Describe the set-up for a backward sacral torsion treatment. Patient lies on side of axis of dysfunction down toward table; chest toward backward away from table; knees/hips flexed; patient straightens lower leg; patient's foot of upper leg hooked into straightened leg; legs moved off table toward floor
Describe muscle energy treatment for a backward sacral torsion treatment. Patient pushes ankle toward ceiling against doctor's isometric counterforce; doctor takes patient's feet further toward floor to new feather edge; repeat several times, passive stretch; re-check
What is the set-up for unilateral sacral flexion treatment? Patient is prone; doctor pushes patient's right leg toward the floor, while internally rotating leg, and should feel ILA tilt upwards toward the ceiling; doctor's heel of left hand should be repositioned inferiorly and against the bottom of the ILA
Describe the treatment for a right unilateral sacral flexion. Monitor right SI w/left middle finger, heel of left hand lies on right ILA; doctor's hand brings right leg off table; patient takes deep breath; on exhale doctor pushes ILA parallel to table and toward patient's head; release and re-evaluate

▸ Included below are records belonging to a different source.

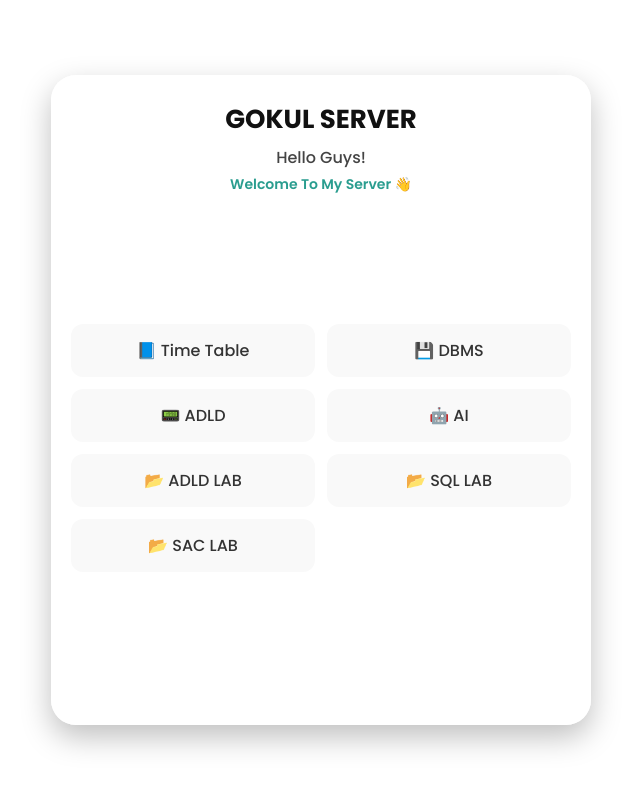
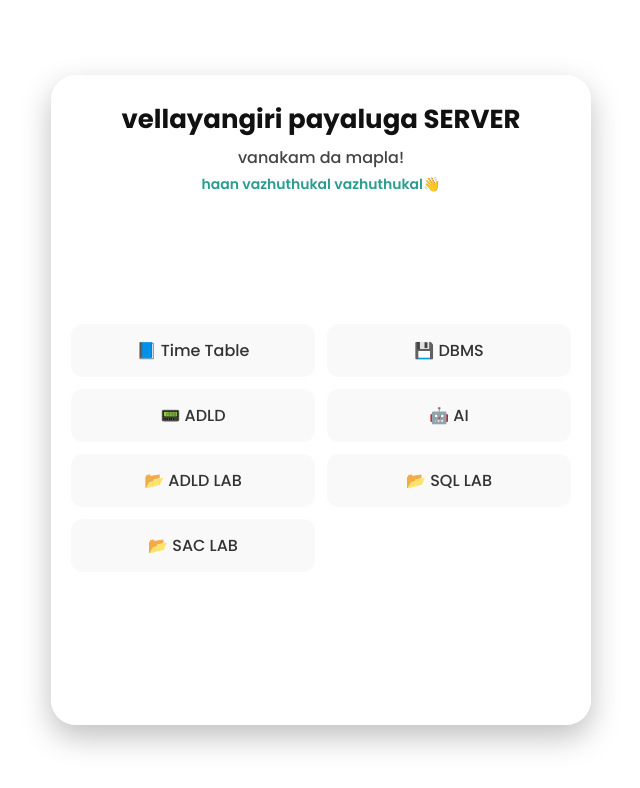
Before and after one commit to Hariharasudhan2985/server-1, a plain HTML site: page index.html in a window 1280 px wide. Shown: the whole page, without its empty margins (319-959 px from the left). Drawn offline with Linux system fonts and the light colour scheme.

Commit message:
Update index.html

```diff
--- a/index.html
+++ b/index.html
@@ -3,7 +3,7 @@
 <head>
   <meta charset="UTF-8" />
   <meta name="viewport" content="width=device-width, initial-scale=1.0" />
-  <title>Gokul Server</title>
+  <title>vellayangiri payaluga Server</title>
 
   <!-- Google Font: Poppins -->
   <link href="https://fonts.googleapis.com/css2?family=Poppins:wght@400;500;600;700&display=swap" rel="stylesheet">
@@ -130,9 +130,9 @@
 <body>
   <div class="iphone">
     <div class="header">
-      <div class="text-wrapper">GOKUL SERVER</div>
-      <div class="text-wrapper-2">Hello Guys!</div>
-      <div class="text-wrapper-3">Welcome To My Server 👋</div>
+      <div class="text-wrapper">vellayangiri payaluga SERVER</div>
+      <div class="text-wrapper-2">vanakam da mapla!</div>
+      <div class="text-wrapper-3">haan vazhuthukal vazhuthukal👋</div>
     </div>
 
     <div class="menu">
@@ -152,4 +152,5 @@
   </div>
 
 </body>
+
 </html>
```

Describe how to implement HVLA for unilateral sacral flexion. Slightly elevate leg and place a wedge at level of ILA; internally rotate and slightly abduct the leg; apply traction through leg to localize to barrier; apply focused HVLA tub
Describe the treatment set-up for bilateral sacral flexion (bilateral anterior sacral base)? Patient supine knees flexed; monitor sacrum; further flex knees while monitoring L-S junction with hands; patient pushes knees away from head while Dr. offers isometric counterforce; repeat and re-evaluate
Describe how the treatment and set-up works for bilateral sacral extension. Patient prone; physician places heel of one hand at sacral base; as patient exhales, doctor's hand follow sacral bas anteriorly; as patient inhales, doctor's hand resists sacral base movement posteriorly; repeat and re-check
Created by: Cory67